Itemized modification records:

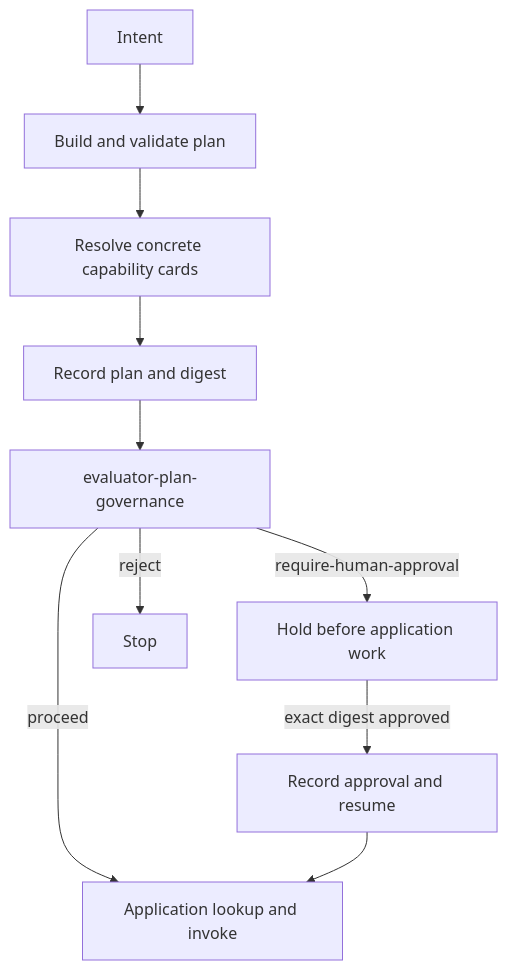
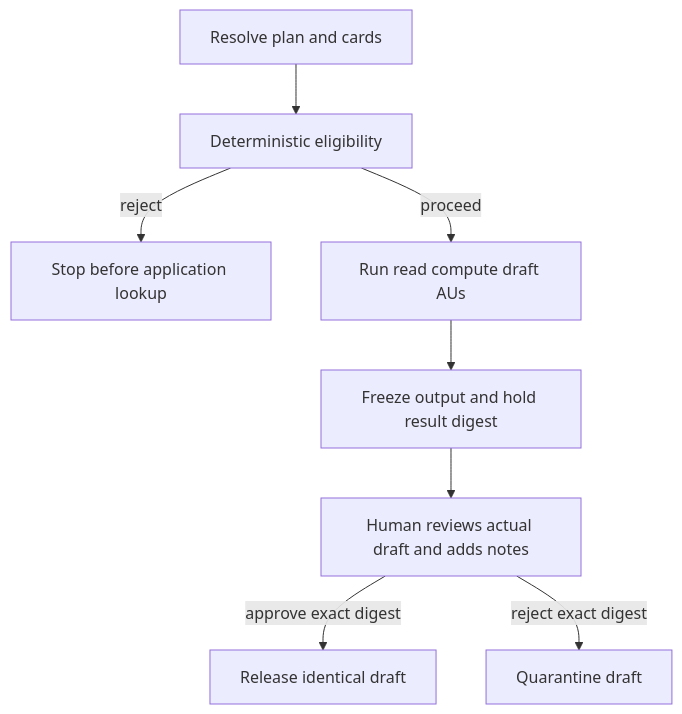
One commit to AgentOrientedArchitecture/aoa-course changed the diagram in system/services/planner/README.md. Above: the diagram before and after it, drawn with Mermaid. The commit also changed other lines of this file and 34 other files, not shown here.

````diff
--- a/system/services/planner/README.md
+++ b/system/services/planner/README.md
@@ -55,12 +58,10 @@
 ```mermaid
 flowchart TD
-    A[Intent] --> B[Build and validate plan]
-    B --> C[Resolve concrete capability cards]
-    C --> D[Record plan and digest]
-    D --> E[evaluator-plan-governance]
-    E -->|proceed| F[Application lookup and invoke]
-    E -->|require-human-approval| G[Hold before application work]
-    G -->|exact digest approved| H[Record approval and resume]
-    H --> F
-    E -->|reject| I[Stop]
+    A[Resolve plan and cards] --> B[Deterministic eligibility]
+    B -->|reject| C[Stop before application lookup]
+    B -->|proceed| D[Run read compute draft AUs]
+    D --> E[Freeze output and hold result digest]
+    E --> F[Human reviews actual draft and adds notes]
+    F -->|approve exact digest| G[Release identical draft]
+    F -->|reject exact digest| H[Quarantine draft]
 ```
````
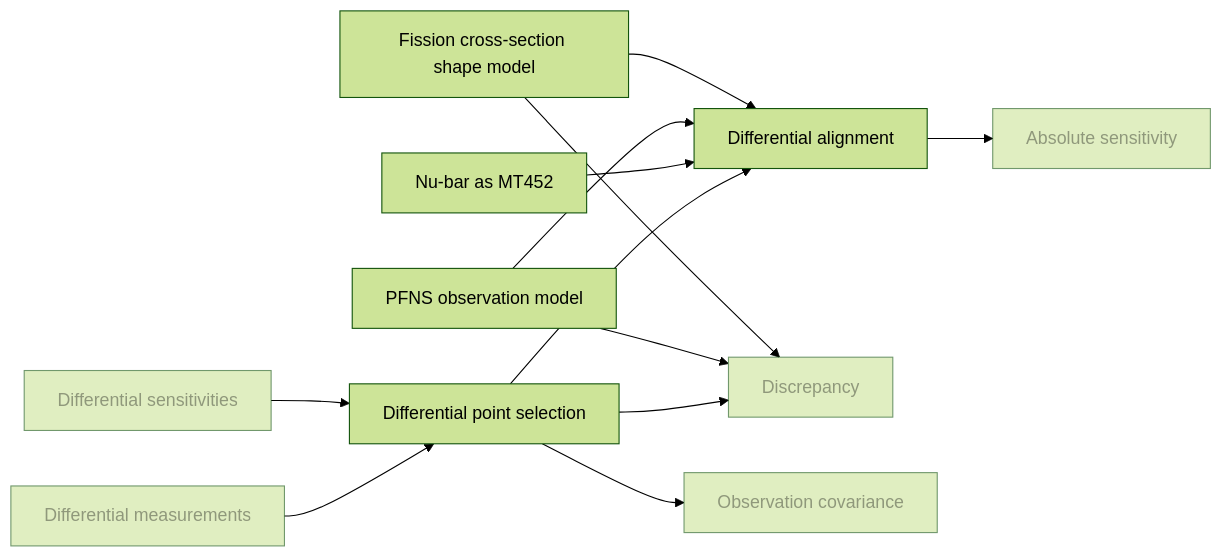
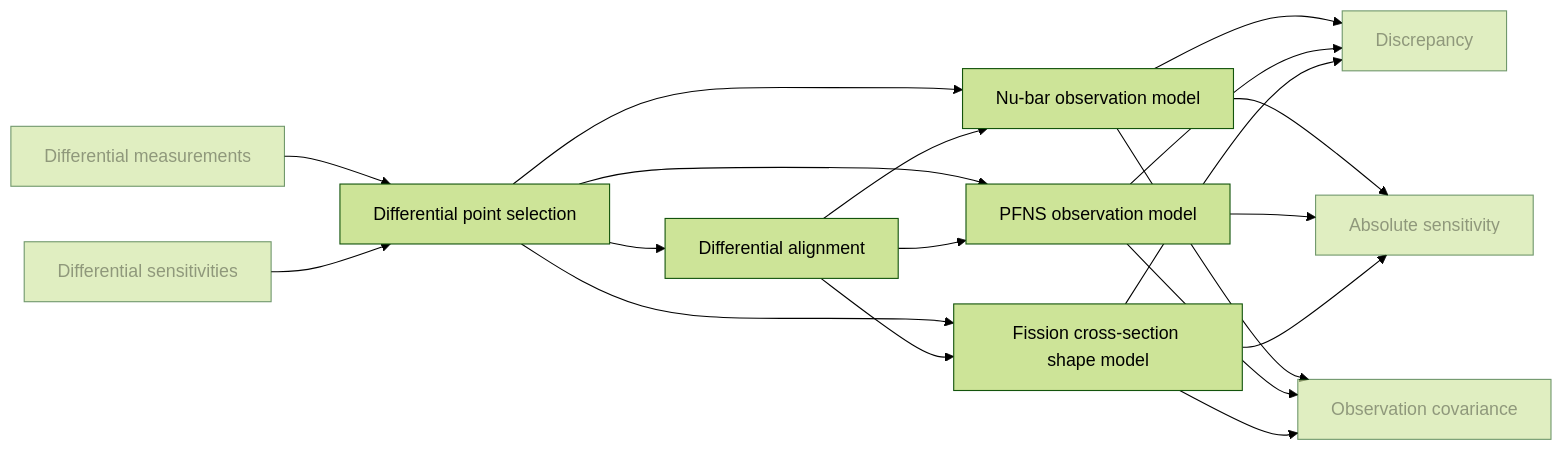
One commit to aurja130/WPEC_SG52 changed the seventh of 15 diagrams in DBC/CONCEPTS.md. Above: the diagram before and after it, drawn with Mermaid (forest theme). The commit also changed other lines of this file and 4 other files, not shown here.

````diff
--- a/DBC/CONCEPTS.md
+++ b/DBC/CONCEPTS.md
@@ -296,22 +366,21 @@
 ```mermaid
 flowchart LR
   DifferentialSet["Differential measurements"]
   DifferentialSensitivities["Differential sensitivities"]
   DifferentialSelection["Differential point selection"]
-  NubarAsTotal["Nu-bar as MT452"]
   DifferentialAlignment["Differential alignment"]
+  NubarObservationModel["Nu-bar observation model"]
+  PfnsObservationModel["PFNS observation model"]
+  CrossSectionShapeModel["Fission cross-section shape model"]
   Discrepancy["Discrepancy"]
   AbsoluteSensitivity["Absolute sensitivity"]
   ObservationCovariance["Observation covariance"]
-  PfnsObservationModel["PFNS observation model"]
-  CrossSectionShapeModel["Fission cross-section shape model"]
   DifferentialSet & DifferentialSensitivities --> DifferentialSelection
-  DifferentialSelection --> Discrepancy & ObservationCovariance
-  DifferentialSelection & NubarAsTotal & PfnsObservationModel & CrossSectionShapeModel --> DifferentialAlignment
-  PfnsObservationModel & CrossSectionShapeModel --> Discrepancy
-  DifferentialAlignment --> AbsoluteSensitivity
+  DifferentialSelection --> DifferentialAlignment
+  DifferentialSelection & DifferentialAlignment --> NubarObservationModel & PfnsObservationModel & CrossSectionShapeModel
+  NubarObservationModel & PfnsObservationModel & CrossSectionShapeModel --> Discrepancy & AbsoluteSensitivity & ObservationCovariance
   classDef planned stroke-dasharray: 6 4
   classDef partial stroke-dasharray: 2 2
   classDef external opacity: 0.6
   class DifferentialSet,DifferentialSensitivities,Discrepancy,AbsoluteSensitivity,ObservationCovariance external
 ```
````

What to work on: Return, in full, every line of these entries that holds "Stop".

Response for this exercise:
-    E -->|reject| I[Stop]
+    B -->|reject| C[Stop before application lookup]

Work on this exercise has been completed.